Police and Crime commissioner, North Wales Arfon Jones. Picture Mandy Jones

A police boss has called on the Labour Party to apologise to officers in Wrexham after mounting an “unfounded smear campaign”.

North Wales Police and Crime Commissioner Arfon Jones was responding to a tweet from the Wrexham Constituency Labour Party who attacked the crime rate in the town.

Mr Jones, a former police inspector, said the tweet was “a scurrilous stain on the character” of the local police team who were doing a great job.

According to the commissioner, the tweet had wrongly claimed the crime statistics in Wrexham over the past 12 months were a disgrace when in fact overall crime in the town was down by seven per cent.

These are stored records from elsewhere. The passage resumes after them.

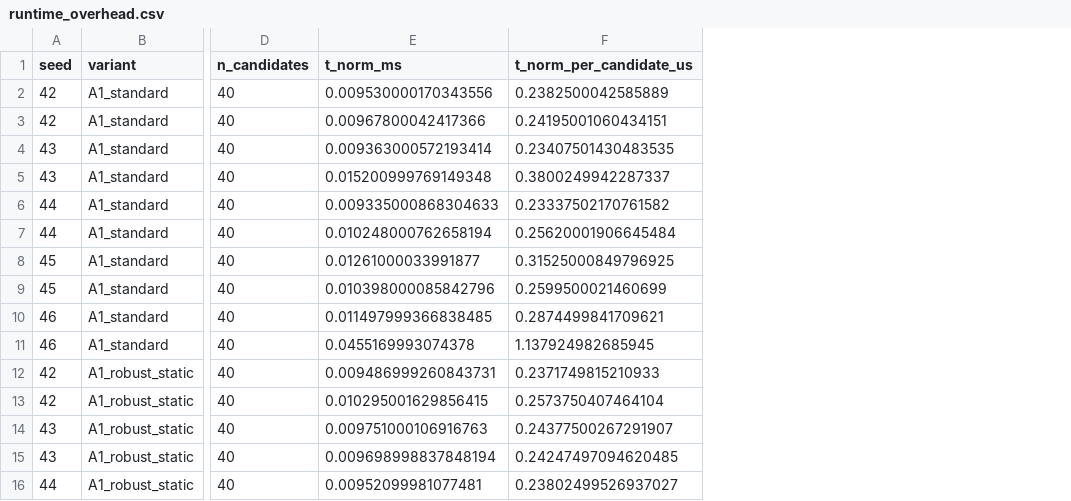
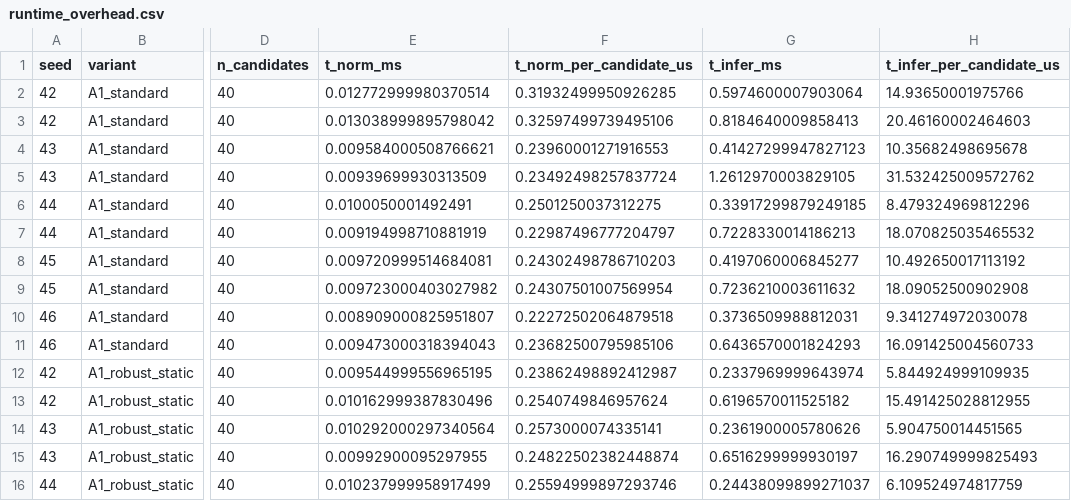
Before and after one commit to Hieu475/adaptive_3dgs, a CSV file: results/phase9b_robust_normalization/runtime_overhead.csv, drawn as a sheet; only a part is shown, gaps mark what is left out; the diff covers the shown part only; the diff names each change by its address in the sheet, - before the commit and + after, or states it on an @@ line.

Commit message:
feat(phase9b): finalize robust normalization experiment and artifact freeze

```diff
--- a/results/phase9b_robust_normalization/runtime_overhead.csv
+++ b/results/phase9b_robust_normalization/runtime_overhead.csv
+column G (t_infer_ms), rows 2-16: 0.5974600007903064 | 0.8184640009858413 | 0.41427299947827123 | 1.2612970003829105 | 0.33917299879249185 | 0.7228330014186213 | 0.4197060006845277 | 0.7236210003611632 | 0.3736509988812031 | 0.6436570001824293 | 0.2337969999643974 | 0.6196570011525182 | 0.2361900005780626 | 0.6516299999930197 | 0.24438099899271037
+column H (t_infer_per_candidate_us), rows 2-16: 14.93650001975766 | 20.46160002464603 | 10.35682498695678 | 31.532425009572762 | 8.479324969812296 | 18.070825035465532 | 10.492650017113192 | 18.09052500902908 | 9.341274972030078 | 16.091425004560733 | 5.844924999109935 | 15.491425028812955 | 5.904750014451565 | 16.290749999825493 | 6.109524974817759
-E2 (t_norm_ms): 0.009530000170343556
+E2 (t_norm_ms): 0.012772999980370514
-F2 (t_norm_per_candidate_us): 0.2382500042585889
+F2 (t_norm_per_candidate_us): 0.31932499950926285
-E3 (t_norm_ms): 0.00967800042417366
+E3 (t_norm_ms): 0.013038999895798042
-F3 (t_norm_per_candidate_us): 0.24195001060434151
+F3 (t_norm_per_candidate_us): 0.32597499739495106
-E4 (t_norm_ms): 0.009363000572193414
+E4 (t_norm_ms): 0.009584000508766621
-F4 (t_norm_per_candidate_us): 0.23407501430483535
+F4 (t_norm_per_candidate_us): 0.23960001271916553
-E5 (t_norm_ms): 0.015200999769149348
+E5 (t_norm_ms): 0.00939699930313509
-F5 (t_norm_per_candidate_us): 0.3800249942287337
+F5 (t_norm_per_candidate_us): 0.23492498257837724
-E6 (t_norm_ms): 0.009335000868304633
+E6 (t_norm_ms): 0.0100050001492491
-F6 (t_norm_per_candidate_us): 0.23337502170761582
+F6 (t_norm_per_candidate_us): 0.2501250037312275
-E7 (t_norm_ms): 0.010248000762658194
+E7 (t_norm_ms): 0.009194998710881919
-F7 (t_norm_per_candidate_us): 0.25620001906645484
+F7 (t_norm_per_candidate_us): 0.22987496777204797
-E8 (t_norm_ms): 0.01261000033991877
+E8 (t_norm_ms): 0.009720999514684081
-F8 (t_norm_per_candidate_us): 0.31525000849796925
+F8 (t_norm_per_candidate_us): 0.24302498786710203
-E9 (t_norm_ms): 0.010398000085842796
+E9 (t_norm_ms): 0.009723000403027982
-F9 (t_norm_per_candidate_us): 0.2599500021460699
+F9 (t_norm_per_candidate_us): 0.24307501007569954
-E10 (t_norm_ms): 0.011497999366838485
+E10 (t_norm_ms): 0.008909000825951807
-F10 (t_norm_per_candidate_us): 0.2874499841709621
+F10 (t_norm_per_candidate_us): 0.22272502064879518
-E11 (t_norm_ms): 0.0455169993074378
+E11 (t_norm_ms): 0.009473000318394043
-F11 (t_norm_per_candidate_us): 1.137924982685945
+F11 (t_norm_per_candidate_us): 0.23682500795985106
-E12 (t_norm_ms): 0.009486999260843731
+E12 (t_norm_ms): 0.009544999556965195
-F12 (t_norm_per_candidate_us): 0.2371749815210933
+F12 (t_norm_per_candidate_us): 0.23862498892412987
-E13 (t_norm_ms): 0.010295001629856415
+E13 (t_norm_ms): 0.010162999387830496
-F13 (t_norm_per_candidate_us): 0.2573750407464104
+F13 (t_norm_per_candidate_us): 0.2540749846957624
-E14 (t_norm_ms): 0.009751000106916763
+E14 (t_norm_ms): 0.010292000297340564
-F14 (t_norm_per_candidate_us): 0.24377500267291907
+F14 (t_norm_per_candidate_us): 0.2573000074335141
-E15 (t_norm_ms): 0.009698998837848194
+E15 (t_norm_ms): 0.00992900095297955
-F15 (t_norm_per_candidate_us): 0.24247497094620485
+F15 (t_norm_per_candidate_us): 0.24822502382448874
-E16 (t_norm_ms): 0.00952099981077481
+E16 (t_norm_ms): 0.010237999958917499
-F16 (t_norm_per_candidate_us): 0.23802499526937027
+F16 (t_norm_per_candidate_us): 0.25594999897293746
```
Also changed, not shown: 30 edited cells elsewhere in this file, results/phase9b_robust_normalization/generalization_gap.csv, results/phase9b_robust_normalization/normalization_stability.csv, 39 other files.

He said: “It is the Labour Party who are an absolute disgrace in peddling fake news. They should hang their heads in shame.

“In their desperate attempt to smear my record, the Labour Party are also besmirching the professionalism, dedication and integrity of the officers protecting the public in Wrexham.

“All they have succeeded in doing is increase people’s fear of crime and undermine the public’s confidence.

“There is, of course, always room for improvement and I am not resting on my laurels and neither is the force itself.

“Contrary to what the Labour Party are say, burglary and violence has fallen across North Wales.

“In their tweet, the Labour Party asked me to come clean about the situation in Wrexham so here is the truth of the matter.

“The evidence clearly shows that, overall, crime in Wrexham is down by seven per cent, with a decrease of 27 per cent in residential burglary and a drop of 10 per cent in violence with injury.

“There have been 1,136 stop and searches in Wrexham since April 2019, and 320 offenders have been dealt with

“What all this means is that there were almost 700 fewer victims of overall crime last year, compared to 2018.

“That’s the result of the force adopting a new approach to fighting crime in Wrexham, including more stop and search, new shift patterns, and mobile devices which allow officers to do administrative work in public and thus spend more time on the beat.

Mr Jones also pointed to “very positive” annual report from HM Inspectorate of Constabulary and Fire and Rescue Services which concluded that North Wales Police was doing a good job in reducing crime and keeping people safe, including the way the force protects vulnerable people.

In addition, the report highlighted that the force had kept up its high standards in relation to preventing crime and tackling anti-social behaviour, investigating crime, tackling serious and organised crime; meeting current demands and using resources.

The inspectors singled out North Wales Police for praise for its use of domestic violence protection notices (DVPNs) to prevent domestic abuse, with the highest amount issued per head of population in 2018/19 out of all 43 forces in England and Wales.

DVPNs are usually applied in the immediate aftermath of violence, to give the victim a vital window of safety and space, to engage with police and support services to obtain advice.

Her Majesty’s Inspector Wendy Williams said: “I am very pleased with North Wales Police’s performance in keeping people safe and reducing crime. In particular, I note the improvements the force has made since 2017.

“The force is good at preventing crime and anti-social behaviour. It is also good at investigating crime and tackling serious and organised crime.

“Keeping people safe is a priority for the force and  it works well with other agencies to identify and protect them.

“I commend North Wales Police for the progress it has made over the past year. This provides a strong foundation for continuing improvement in the year ahead.”

Mr Jones added: “The Constituency Labour Party should immediately say they’re sorry to the fine officers working hard to make Wrexham a safer place to live and work.

“They do an excellent job in often difficult circumstances and there are times when they put their lives on the line for the sake of the people of Wrexham.

“There will always be challenges in policing a town the size of Wrexham but the force is always striving to do better, and rightly so.”